You were able to find a house and successfully close on it, so congratulations on becoming a homeowner! Then, you pause for a second and think: does your lender own your house? Some people believe that if they only put 20 percent down on a house, the lender actually owns the other 80 percent. Does this mean that your lender still owns a large portion of your house? This is not the case, but there are some caveats that you need to keep in mind.
Your Name Is On The Title
First, you are the one who owns the house. Your name is on the title, so you assume all of the benefits of owning the home. For example, if your home goes up in value between now and when you sell your home, you alone benefit from the capital appreciation of your home. Your lender isn’t suddenly entitled to more money just because your home is more valuable. You are the owner of your home, and your lender’s name should not be one anywhere on the title.
You Are Under A Legal Obligation To Pay Back Your Loan
Even though you own your home, your lender still has an important legal interest in your home. You are under a legal obligation to pay back your lender, and your lender can start legal proceedings if you do not pay back your loan. For example, if you fall behind on your mortgage payments, your lender can take legal action to repossess your house. This is called foreclosure, and you can be forcefully stripped of the title of your house. Stay on top of your mortgage payments to prevent this from happening.
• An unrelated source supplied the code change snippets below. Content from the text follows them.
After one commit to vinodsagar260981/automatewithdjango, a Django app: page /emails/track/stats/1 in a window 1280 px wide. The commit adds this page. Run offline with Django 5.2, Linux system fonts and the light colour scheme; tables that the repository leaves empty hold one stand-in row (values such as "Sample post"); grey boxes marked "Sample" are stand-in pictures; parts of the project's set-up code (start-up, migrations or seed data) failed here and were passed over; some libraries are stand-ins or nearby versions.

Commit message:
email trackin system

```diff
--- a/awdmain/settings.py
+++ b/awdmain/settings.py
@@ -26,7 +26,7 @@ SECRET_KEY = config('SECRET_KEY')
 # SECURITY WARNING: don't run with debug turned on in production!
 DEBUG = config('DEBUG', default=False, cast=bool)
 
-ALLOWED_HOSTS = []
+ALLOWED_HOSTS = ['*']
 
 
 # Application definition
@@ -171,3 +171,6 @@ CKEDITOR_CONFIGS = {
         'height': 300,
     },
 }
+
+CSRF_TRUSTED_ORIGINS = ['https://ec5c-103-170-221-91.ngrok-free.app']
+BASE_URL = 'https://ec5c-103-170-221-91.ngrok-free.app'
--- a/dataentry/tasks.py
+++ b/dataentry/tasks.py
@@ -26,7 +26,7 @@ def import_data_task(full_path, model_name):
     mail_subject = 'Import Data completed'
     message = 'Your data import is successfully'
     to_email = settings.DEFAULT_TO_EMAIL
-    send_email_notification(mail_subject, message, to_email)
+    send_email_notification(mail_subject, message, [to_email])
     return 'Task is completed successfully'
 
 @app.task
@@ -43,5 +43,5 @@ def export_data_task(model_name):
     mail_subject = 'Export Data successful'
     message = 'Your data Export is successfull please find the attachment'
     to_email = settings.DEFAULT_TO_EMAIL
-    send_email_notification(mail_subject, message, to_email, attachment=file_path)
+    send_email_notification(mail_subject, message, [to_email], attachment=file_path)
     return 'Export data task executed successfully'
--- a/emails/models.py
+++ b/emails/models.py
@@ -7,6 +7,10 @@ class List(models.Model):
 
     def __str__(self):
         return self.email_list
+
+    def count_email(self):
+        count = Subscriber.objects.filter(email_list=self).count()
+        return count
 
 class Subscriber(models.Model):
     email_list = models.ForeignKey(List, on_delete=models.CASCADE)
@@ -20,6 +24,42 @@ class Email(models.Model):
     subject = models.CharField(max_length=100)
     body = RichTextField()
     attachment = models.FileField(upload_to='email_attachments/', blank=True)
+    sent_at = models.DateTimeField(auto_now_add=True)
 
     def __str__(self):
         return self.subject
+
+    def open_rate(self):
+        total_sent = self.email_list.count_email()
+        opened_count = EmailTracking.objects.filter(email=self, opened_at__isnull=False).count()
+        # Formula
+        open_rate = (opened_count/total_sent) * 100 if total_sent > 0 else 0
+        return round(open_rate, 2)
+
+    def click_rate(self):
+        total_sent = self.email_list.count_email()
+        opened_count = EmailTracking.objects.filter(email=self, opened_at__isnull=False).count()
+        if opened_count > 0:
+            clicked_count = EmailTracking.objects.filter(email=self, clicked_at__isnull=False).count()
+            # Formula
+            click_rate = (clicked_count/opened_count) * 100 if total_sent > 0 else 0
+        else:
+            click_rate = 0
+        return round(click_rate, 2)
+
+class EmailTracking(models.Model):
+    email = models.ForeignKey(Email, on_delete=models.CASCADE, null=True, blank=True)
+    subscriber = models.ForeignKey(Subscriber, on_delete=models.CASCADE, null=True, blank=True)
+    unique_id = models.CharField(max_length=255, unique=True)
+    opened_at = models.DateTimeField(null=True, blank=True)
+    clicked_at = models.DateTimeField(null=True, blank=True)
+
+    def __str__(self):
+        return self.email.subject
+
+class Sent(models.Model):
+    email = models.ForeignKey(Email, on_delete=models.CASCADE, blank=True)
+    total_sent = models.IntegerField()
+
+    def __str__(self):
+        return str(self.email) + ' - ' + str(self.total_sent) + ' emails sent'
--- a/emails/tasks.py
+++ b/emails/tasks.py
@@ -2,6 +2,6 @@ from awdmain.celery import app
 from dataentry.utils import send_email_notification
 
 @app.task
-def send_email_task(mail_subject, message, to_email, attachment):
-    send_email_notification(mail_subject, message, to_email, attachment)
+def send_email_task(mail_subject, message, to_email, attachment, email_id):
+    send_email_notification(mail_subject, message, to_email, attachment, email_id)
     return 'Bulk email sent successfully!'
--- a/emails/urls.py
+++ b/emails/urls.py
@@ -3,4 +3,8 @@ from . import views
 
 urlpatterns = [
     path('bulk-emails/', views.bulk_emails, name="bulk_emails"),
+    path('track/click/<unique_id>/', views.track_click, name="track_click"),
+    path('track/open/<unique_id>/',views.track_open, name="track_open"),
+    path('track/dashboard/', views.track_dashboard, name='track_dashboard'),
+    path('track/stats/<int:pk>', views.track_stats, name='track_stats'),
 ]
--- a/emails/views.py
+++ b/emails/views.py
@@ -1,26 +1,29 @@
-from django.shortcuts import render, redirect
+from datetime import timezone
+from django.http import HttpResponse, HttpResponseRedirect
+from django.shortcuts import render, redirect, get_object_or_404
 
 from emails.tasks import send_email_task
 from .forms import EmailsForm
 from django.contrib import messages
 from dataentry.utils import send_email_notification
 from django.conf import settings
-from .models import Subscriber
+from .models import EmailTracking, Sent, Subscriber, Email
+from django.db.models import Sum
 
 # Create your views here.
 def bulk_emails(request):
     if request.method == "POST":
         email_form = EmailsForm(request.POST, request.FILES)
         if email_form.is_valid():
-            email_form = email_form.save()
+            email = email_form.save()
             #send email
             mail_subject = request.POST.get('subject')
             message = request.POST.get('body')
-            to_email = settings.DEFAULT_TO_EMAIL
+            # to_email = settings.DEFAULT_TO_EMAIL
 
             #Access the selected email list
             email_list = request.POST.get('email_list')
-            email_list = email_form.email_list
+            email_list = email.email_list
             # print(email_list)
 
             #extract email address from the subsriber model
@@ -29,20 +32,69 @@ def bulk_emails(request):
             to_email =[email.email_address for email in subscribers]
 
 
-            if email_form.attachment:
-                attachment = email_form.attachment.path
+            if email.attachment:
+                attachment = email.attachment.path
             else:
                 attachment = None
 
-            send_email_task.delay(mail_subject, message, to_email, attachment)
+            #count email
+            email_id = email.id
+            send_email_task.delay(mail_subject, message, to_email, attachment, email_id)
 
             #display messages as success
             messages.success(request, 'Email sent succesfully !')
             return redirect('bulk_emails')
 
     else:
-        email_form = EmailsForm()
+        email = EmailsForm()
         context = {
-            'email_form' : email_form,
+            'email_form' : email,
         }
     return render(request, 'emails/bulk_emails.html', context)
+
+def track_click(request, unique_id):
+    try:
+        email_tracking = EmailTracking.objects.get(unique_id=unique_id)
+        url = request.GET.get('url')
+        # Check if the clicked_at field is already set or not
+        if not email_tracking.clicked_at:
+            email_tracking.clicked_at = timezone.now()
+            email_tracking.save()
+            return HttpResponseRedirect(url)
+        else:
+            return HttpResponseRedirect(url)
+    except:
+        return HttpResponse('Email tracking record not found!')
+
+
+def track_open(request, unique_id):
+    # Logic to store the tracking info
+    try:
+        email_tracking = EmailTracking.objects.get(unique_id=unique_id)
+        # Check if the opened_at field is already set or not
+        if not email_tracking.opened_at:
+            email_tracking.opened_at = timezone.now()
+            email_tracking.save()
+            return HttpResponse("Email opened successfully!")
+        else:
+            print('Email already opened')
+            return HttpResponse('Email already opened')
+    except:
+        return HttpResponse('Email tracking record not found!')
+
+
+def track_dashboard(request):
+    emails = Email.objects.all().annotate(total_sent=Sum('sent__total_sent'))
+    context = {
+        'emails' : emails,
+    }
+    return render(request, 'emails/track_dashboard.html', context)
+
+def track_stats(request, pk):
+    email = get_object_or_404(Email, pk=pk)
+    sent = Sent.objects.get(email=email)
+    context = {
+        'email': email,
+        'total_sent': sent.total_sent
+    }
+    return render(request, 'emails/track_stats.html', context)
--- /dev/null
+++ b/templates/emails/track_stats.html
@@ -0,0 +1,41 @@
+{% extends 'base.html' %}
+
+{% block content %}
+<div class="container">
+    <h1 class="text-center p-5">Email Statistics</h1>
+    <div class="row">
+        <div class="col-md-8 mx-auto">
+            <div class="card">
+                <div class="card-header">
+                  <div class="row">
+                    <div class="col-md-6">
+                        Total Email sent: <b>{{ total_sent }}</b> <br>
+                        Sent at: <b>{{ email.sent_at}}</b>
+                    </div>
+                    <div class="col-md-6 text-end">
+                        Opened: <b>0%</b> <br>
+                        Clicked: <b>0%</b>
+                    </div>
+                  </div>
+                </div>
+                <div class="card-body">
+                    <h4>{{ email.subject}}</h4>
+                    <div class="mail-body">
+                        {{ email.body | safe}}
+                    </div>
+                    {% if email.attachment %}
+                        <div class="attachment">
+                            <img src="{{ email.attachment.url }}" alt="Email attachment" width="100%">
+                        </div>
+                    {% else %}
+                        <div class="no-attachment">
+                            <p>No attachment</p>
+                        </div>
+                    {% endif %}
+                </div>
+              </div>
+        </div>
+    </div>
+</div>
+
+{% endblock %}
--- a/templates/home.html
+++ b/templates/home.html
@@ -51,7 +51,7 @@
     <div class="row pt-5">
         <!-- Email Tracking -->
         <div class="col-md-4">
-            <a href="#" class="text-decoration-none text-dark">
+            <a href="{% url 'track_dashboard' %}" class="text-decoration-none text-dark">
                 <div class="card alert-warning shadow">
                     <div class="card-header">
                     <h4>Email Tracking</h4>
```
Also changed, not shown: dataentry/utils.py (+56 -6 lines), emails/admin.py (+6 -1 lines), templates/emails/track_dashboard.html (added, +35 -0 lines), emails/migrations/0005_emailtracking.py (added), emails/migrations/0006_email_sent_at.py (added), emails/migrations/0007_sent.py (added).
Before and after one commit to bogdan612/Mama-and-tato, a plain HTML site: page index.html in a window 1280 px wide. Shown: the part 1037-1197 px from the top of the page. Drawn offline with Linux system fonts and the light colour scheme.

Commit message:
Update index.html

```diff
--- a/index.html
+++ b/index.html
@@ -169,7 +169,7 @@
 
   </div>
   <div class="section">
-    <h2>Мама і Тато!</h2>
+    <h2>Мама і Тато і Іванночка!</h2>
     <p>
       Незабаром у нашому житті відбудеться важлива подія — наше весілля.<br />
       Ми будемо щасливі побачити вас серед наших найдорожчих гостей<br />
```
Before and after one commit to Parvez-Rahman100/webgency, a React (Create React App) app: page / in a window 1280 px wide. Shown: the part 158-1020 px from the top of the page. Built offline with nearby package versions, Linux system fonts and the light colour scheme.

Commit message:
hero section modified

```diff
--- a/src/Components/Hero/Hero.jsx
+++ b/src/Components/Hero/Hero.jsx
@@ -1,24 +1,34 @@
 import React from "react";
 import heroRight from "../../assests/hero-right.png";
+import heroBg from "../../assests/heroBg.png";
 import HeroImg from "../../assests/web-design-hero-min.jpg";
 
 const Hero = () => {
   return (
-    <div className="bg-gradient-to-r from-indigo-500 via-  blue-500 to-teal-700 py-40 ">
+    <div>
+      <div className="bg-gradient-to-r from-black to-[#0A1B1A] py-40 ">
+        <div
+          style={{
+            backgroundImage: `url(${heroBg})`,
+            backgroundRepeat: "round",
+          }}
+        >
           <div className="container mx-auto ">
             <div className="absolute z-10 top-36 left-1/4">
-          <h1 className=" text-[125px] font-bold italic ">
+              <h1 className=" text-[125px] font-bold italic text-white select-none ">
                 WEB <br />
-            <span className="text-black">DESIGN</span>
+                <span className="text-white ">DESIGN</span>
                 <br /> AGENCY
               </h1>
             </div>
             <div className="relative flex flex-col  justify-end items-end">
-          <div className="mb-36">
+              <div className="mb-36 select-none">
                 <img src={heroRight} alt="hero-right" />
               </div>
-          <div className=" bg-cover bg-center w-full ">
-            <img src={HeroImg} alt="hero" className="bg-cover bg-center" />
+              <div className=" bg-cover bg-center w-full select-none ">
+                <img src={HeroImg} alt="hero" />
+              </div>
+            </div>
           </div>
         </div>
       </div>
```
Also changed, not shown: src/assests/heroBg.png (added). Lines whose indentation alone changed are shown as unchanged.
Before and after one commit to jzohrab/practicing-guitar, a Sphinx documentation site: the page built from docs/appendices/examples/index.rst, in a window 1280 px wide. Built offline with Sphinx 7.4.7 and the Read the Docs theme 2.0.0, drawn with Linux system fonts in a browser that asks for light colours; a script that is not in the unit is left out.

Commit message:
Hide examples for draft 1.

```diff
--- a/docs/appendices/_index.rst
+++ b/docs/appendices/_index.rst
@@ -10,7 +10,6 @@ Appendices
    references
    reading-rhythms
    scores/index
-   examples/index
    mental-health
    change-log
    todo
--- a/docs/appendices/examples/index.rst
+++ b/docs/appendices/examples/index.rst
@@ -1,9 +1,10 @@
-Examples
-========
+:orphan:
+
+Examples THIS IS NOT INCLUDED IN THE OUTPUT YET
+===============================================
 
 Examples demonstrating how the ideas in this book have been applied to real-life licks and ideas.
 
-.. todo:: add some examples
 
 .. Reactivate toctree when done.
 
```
After The Mortgage Is Paid Off
After the mortgage is paid off, your lender can no longer start the foreclosure process because you do not owe any additional money. On the other hand, other entities could foreclose on you if you do not pay your bills. For example, the government could take your home if you do not pay your real estate taxes from time to time. The laws vary from state to state, so try to familiarize yourself with the laws in your area.Share